--- What you need to do ---
Copy out every line of the data that has the word "Point" somewhere in it.
(Records for this exercise)
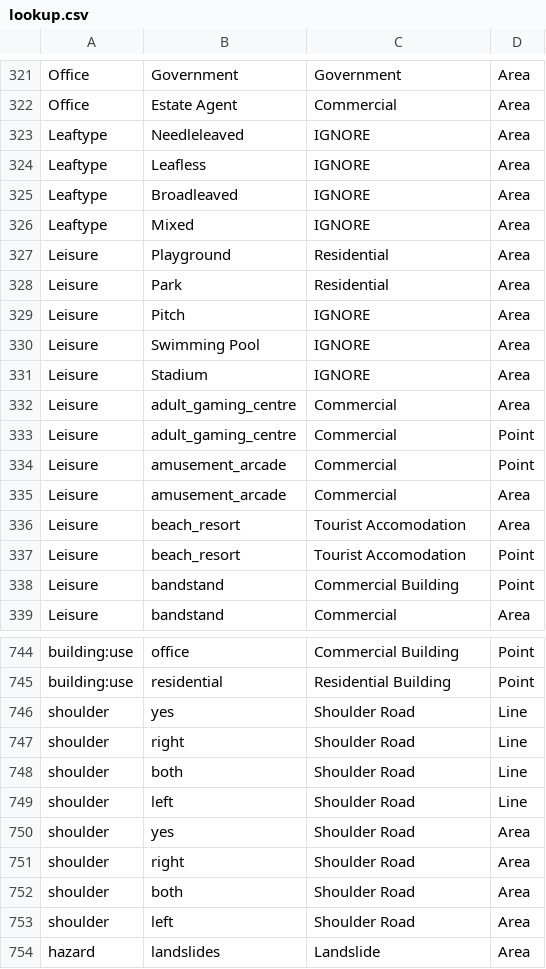
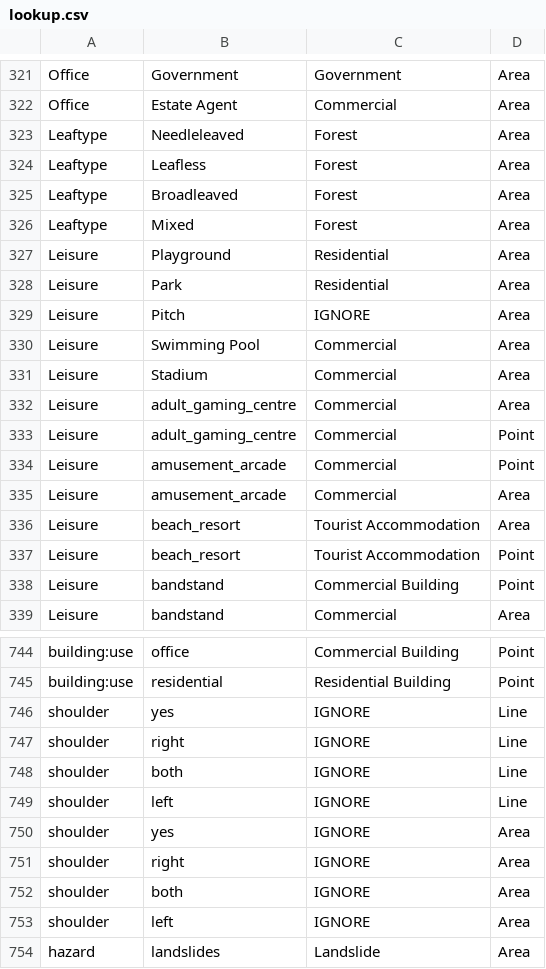
Before and after one commit to windpioneers-tool/osm-lookup-table, a CSV file: lookup.csv, drawn as a sheet; only a part is shown, gaps mark what is left out; the diff covers the shown part only.

```diff
--- a/lookup.csv
+++ b/lookup.csv
@@ -322,6 +322,6 @@ Office,Government,Government,Area
 Office,Estate Agent,Commercial,Area
-Leaftype,Needleleaved,IGNORE,Area
-Leaftype,Leafless,IGNORE,Area
-Leaftype,Broadleaved,IGNORE,Area
-Leaftype,Mixed,IGNORE,Area
+Leaftype,Needleleaved,Forest,Area
+Leaftype,Leafless,Forest,Area
+Leaftype,Broadleaved,Forest,Area
+Leaftype,Mixed,Forest,Area
 Leisure,Playground,Residential,Area
@@ -329,4 +329,4 @@ Leisure,Park,Residential,Area
 Leisure,Pitch,IGNORE,Area
-Leisure,Swimming Pool,IGNORE,Area
-Leisure,Stadium,IGNORE,Area
+Leisure,Swimming Pool,Commercial,Area
+Leisure,Stadium,Commercial,Area
 Leisure,adult_gaming_centre,Commercial,Area
@@ -335,4 +335,4 @@ Leisure,amusement_arcade,Commercial,Point
 Leisure,amusement_arcade,Commercial,Area
-Leisure,beach_resort,Tourist Accomodation,Area
-Leisure,beach_resort,Tourist Accomodation,Point
+Leisure,beach_resort,Tourist Accommodation,Area
+Leisure,beach_resort,Tourist Accommodation,Point
 Leisure,bandstand,Commercial Building,Point
@@ -745,10 +745,10 @@ building:use,office,Commercial Building,Point
 building:use,residential,Residential Building,Point
-shoulder,yes,Shoulder Road,Line
-shoulder,right,Shoulder Road,Line
-shoulder,both,Shoulder Road,Line
-shoulder,left,Shoulder Road,Line
-shoulder,yes,Shoulder Road,Area
-shoulder,right,Shoulder Road,Area
-shoulder,both,Shoulder Road,Area
-shoulder,left,Shoulder Road,Area
+shoulder,yes,IGNORE,Line
+shoulder,right,IGNORE,Line
+shoulder,both,IGNORE,Line
+shoulder,left,IGNORE,Line
+shoulder,yes,IGNORE,Area
+shoulder,right,IGNORE,Area
+shoulder,both,IGNORE,Area
+shoulder,left,IGNORE,Area
 hazard,landslides,Landslide,Area
```
Also changed, not shown: 84 edited cells elsewhere in this file.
(End Records for this exercise)
--- Exercise solution ---
@@ -335,4 +335,4 @@ Leisure,amusement_arcade,Commercial,Point
-Leisure,beach_resort,Tourist Accomodation,Point
+Leisure,beach_resort,Tourist Accommodation,Point
 Leisure,bandstand,Commercial Building,Point
@@ -745,10 +745,10 @@ building:use,office,Commercial Building,Point
 building:use,residential,Residential Building,Point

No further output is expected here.